The opportunities that follow should be part of your planning before college as well as after.


• Teachers who work in a designated low-income public or private school for five years can receive $5,000 for debt reduction. Those who provide early intervention service for the disabled are eligible also. If you teach math, science or special education you may be eligible to reduce debt by $17,500.

• Alternatives include working full time for a public or nonprofit family services agency, nursing, medical technology, law enforcement, corrections officer or education staff at Head Start.

• Employment in the National Health Service Corps for at least two years can forgive $25,000 for each year and $35,000 for a third year. Eligibility includes doctors, physician assistants, midwives, dentists, hygienists, psychologists and therapists. Attorneys who pursue public interest careers can get assistance from 50 schools.

• Peace Corps, AmeriCorps and Teach For America all offer debt relief for service.

• Military service is a great way to pay for college. All branches offer the Montgomery GI Bill. Everyone is eligible after three years of service to receive $1,075 for each month of full time enrollment up to $38,700. If you score over 50 on the Armed Services Vocational Aptitude Battery you can get $2,025 monthly up to $72,900.

While you are on active duty, you are able to get tuition assistance of $250 per credit up to $4,500 per year.

You may also receive college credit for military specialty training through AARTS.

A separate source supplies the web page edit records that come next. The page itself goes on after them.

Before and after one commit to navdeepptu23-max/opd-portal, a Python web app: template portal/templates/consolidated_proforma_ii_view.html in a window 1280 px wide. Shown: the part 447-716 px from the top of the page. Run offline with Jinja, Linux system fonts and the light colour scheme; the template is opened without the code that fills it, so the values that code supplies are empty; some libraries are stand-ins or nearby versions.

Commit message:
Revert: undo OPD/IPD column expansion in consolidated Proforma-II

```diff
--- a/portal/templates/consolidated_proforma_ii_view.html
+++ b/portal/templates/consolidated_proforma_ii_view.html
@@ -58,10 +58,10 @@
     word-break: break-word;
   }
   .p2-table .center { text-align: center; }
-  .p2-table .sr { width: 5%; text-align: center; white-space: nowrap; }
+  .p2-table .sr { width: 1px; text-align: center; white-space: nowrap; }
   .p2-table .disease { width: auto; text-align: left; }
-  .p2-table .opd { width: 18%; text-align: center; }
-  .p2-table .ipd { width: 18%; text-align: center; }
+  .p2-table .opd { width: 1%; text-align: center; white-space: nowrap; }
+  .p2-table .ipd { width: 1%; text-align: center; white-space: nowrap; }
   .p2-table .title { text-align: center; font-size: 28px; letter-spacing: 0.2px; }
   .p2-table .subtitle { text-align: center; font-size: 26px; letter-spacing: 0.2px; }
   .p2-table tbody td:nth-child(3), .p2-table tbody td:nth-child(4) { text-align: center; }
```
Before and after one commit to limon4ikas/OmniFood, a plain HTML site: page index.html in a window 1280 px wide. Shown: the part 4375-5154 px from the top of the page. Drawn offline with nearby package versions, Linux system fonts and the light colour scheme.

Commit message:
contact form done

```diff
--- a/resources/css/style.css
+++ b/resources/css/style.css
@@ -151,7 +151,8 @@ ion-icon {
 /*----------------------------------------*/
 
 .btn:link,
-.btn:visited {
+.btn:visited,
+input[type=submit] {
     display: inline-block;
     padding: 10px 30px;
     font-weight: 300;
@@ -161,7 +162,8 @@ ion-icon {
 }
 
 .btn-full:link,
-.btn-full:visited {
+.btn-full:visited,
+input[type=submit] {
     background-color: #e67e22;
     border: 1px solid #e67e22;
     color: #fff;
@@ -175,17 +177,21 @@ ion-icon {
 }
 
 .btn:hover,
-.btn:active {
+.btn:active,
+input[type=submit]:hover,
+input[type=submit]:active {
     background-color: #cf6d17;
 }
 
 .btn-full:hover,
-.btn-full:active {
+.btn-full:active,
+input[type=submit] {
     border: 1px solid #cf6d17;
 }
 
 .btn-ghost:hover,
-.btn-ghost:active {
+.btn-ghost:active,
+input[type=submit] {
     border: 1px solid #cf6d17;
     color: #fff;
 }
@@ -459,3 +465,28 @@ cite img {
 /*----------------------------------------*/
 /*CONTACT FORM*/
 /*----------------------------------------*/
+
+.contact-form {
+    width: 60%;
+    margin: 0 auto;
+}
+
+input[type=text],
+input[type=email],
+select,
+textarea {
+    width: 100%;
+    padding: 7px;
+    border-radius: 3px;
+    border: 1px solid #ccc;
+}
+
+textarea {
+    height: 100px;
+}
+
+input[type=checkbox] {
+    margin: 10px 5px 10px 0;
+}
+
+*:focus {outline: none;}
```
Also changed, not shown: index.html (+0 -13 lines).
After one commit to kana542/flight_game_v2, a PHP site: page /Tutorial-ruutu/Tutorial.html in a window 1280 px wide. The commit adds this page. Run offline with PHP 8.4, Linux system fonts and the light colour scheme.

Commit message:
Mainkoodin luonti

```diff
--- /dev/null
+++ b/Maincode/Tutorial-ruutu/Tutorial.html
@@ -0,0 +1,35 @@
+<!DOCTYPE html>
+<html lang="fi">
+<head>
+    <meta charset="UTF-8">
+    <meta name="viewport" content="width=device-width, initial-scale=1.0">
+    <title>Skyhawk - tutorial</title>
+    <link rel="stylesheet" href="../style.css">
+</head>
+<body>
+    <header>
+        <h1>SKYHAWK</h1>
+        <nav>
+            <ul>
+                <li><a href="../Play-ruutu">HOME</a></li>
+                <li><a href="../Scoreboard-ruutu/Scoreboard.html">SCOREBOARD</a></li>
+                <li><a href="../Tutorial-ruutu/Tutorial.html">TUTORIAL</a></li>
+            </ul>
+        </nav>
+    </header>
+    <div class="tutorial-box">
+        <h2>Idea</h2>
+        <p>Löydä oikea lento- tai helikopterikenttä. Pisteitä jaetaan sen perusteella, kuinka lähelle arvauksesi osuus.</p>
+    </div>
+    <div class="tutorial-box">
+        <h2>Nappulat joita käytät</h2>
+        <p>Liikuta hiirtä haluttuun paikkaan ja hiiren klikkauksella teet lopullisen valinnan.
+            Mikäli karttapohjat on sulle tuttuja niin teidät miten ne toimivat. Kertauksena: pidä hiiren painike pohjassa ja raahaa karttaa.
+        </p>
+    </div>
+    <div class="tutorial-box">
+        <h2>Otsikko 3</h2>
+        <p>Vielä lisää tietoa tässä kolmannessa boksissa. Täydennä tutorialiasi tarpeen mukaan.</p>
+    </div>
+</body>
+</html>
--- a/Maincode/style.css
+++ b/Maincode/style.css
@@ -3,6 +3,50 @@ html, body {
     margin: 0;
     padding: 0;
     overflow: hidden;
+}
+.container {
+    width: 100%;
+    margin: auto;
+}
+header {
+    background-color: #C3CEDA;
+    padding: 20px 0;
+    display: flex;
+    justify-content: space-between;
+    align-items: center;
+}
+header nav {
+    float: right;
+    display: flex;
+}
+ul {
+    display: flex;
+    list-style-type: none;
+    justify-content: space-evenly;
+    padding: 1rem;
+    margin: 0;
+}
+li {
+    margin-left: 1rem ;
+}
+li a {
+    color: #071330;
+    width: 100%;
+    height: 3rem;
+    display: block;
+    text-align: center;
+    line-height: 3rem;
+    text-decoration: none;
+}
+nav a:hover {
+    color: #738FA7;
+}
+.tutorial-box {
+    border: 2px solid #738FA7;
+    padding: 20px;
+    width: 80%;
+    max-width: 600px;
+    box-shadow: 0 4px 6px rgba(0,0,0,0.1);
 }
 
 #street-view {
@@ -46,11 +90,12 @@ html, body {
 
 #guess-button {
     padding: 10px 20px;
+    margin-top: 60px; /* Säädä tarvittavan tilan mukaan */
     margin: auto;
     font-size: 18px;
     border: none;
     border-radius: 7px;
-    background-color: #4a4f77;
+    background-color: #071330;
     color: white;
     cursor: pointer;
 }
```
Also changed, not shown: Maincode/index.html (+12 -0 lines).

If you have already gone to college, sign up with the Army or Navy for three years and you can receive $65,000, payable one-third each year for debt reduction. You must pay the interest and not be in default.

The bottom line is that anyone smart enough can go to college. There are lots of ways to get the money, and in a few short years, pay down your loans. By trading a few years early in life, you can reduce, wipe out your debt or pay for advanced training. You will gain some valuable, probably life- changing experiences that will pay unanticipated dividends for a lifetime.

Donald Hutchinson lives in Milford. Questions may be addressed by calling 203-301-0133. Securities offered through Linsco/Private Ledger Member NASD/SIPC. The opinions in this material are for general information only and are not intended to provide specific advice or recommendations for any individual. To determine which investment(s) may be appropriate for you, consult your financial adviser prior to investing.